5) List of current medications; how long you’ve been taking them, what the dosage is and what the medication is for (as some meds are used off-label). This is where it’s important to update the page annually, and/ or with every change that occurs. (Also, the ER staff will ask which medications have been given that day – be prepared to answer that question.)

6) Previous surgeries (include year and place); serious illnesses/previous hospitalizations (include year and place)

7) For children, indicate if vaccinations are up to date. For adults, note when last booster shots were given (i.e. tetanus).

8) Behaviour/personality traits. This is where I’ve listed that my son is normally extremely active and very happy and content. This helps the doctor see how far from “normal” the patient is. (Note from Donna: I include a photo of my son and my Mom on their one-pagers so professionals in the ER can see their vibrant, smiling faces when they are healthy)

9) If they have problems communicating, or a different way of communicating, note that here.

10) How do they normally deal with pain? (i.e. do they have a high tolerance for pain?)

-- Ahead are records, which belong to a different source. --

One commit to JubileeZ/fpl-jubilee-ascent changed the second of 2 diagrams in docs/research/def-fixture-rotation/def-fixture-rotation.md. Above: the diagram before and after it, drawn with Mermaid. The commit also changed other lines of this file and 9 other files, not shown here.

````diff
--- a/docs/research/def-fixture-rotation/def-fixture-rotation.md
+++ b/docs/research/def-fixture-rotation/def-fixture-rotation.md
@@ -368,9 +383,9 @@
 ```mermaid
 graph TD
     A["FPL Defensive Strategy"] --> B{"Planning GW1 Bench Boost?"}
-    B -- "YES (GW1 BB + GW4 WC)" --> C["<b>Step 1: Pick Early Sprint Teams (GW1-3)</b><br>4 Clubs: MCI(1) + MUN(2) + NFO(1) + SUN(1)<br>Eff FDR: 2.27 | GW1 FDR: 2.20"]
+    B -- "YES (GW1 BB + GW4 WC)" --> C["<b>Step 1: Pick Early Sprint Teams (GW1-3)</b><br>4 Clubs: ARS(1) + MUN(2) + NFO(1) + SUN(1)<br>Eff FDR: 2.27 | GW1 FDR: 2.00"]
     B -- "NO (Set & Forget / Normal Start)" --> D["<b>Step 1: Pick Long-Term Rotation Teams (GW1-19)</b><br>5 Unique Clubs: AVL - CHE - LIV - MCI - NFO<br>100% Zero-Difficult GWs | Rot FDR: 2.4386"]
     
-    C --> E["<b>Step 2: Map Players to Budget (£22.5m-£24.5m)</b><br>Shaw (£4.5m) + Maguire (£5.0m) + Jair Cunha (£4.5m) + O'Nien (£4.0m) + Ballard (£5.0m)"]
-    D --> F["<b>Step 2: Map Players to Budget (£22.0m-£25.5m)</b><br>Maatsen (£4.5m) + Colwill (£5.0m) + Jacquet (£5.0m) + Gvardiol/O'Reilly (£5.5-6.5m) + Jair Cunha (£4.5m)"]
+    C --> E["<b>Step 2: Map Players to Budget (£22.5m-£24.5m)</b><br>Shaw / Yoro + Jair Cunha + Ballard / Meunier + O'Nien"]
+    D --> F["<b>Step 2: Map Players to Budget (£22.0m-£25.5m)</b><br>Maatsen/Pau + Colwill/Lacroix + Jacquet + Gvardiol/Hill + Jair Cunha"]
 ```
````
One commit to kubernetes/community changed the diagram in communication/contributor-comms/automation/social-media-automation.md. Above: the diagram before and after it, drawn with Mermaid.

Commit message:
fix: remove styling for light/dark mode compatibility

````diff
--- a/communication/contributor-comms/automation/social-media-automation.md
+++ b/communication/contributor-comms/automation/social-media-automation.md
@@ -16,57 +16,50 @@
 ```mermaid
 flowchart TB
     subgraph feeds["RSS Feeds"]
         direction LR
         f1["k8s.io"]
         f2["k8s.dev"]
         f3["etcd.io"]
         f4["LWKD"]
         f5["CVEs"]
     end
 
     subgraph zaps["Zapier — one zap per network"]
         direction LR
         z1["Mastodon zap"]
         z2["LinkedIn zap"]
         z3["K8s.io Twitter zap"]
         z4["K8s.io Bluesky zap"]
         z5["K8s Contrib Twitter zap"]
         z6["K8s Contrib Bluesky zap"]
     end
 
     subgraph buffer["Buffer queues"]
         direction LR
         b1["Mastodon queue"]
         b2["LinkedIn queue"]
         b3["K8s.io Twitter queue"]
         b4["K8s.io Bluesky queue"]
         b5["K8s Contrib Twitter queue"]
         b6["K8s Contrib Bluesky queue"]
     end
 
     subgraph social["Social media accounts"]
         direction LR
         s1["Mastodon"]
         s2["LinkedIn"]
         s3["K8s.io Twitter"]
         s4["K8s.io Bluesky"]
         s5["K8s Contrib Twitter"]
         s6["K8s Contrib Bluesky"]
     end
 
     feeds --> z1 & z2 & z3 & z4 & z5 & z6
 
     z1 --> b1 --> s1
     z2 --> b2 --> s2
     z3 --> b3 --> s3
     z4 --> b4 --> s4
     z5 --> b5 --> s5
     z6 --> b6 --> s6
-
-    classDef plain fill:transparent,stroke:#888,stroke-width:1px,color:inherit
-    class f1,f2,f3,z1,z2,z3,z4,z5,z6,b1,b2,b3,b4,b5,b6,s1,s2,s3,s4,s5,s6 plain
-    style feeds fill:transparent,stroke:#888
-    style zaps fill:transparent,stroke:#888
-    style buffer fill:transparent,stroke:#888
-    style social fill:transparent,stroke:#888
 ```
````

11) You might want to include any other information that would give an indication of what “normal” activity and competency levels are (such as work or hobbies). But remember this is a BRIEF summary of the patient, so be succinct. Only include pertinent information and in a concise manner.

12) List of doctors, indicating what field (i.e. family doctor, oncologist, etc) with their contact information. Also, list additional medical contacts, such as the pharmacy you normally go to for prescriptions, or doctors that might not be considered primary care (perhaps an allergist, or a dentist).

13) List a couple of people who are emergency contacts. Note the relationship to the patient and be sure to give phone numbers where they can be reached at any hour.

14) Finally, at the bottom of the page, note the date that you last updated this information. If you have not updated it in a while but it is still correct, just change the date (so that people can see the information is recent and still relevant). Every time you update the page, re-read the whole thing to be sure all the information is still correct and has not changed.

15) Note from Donna: I would also add whether there is a Do Not Resuscitate Order on file. Also, if you have a Power of Attorney or Guardianship arrangement for your loved one, this should be noted on the page as well.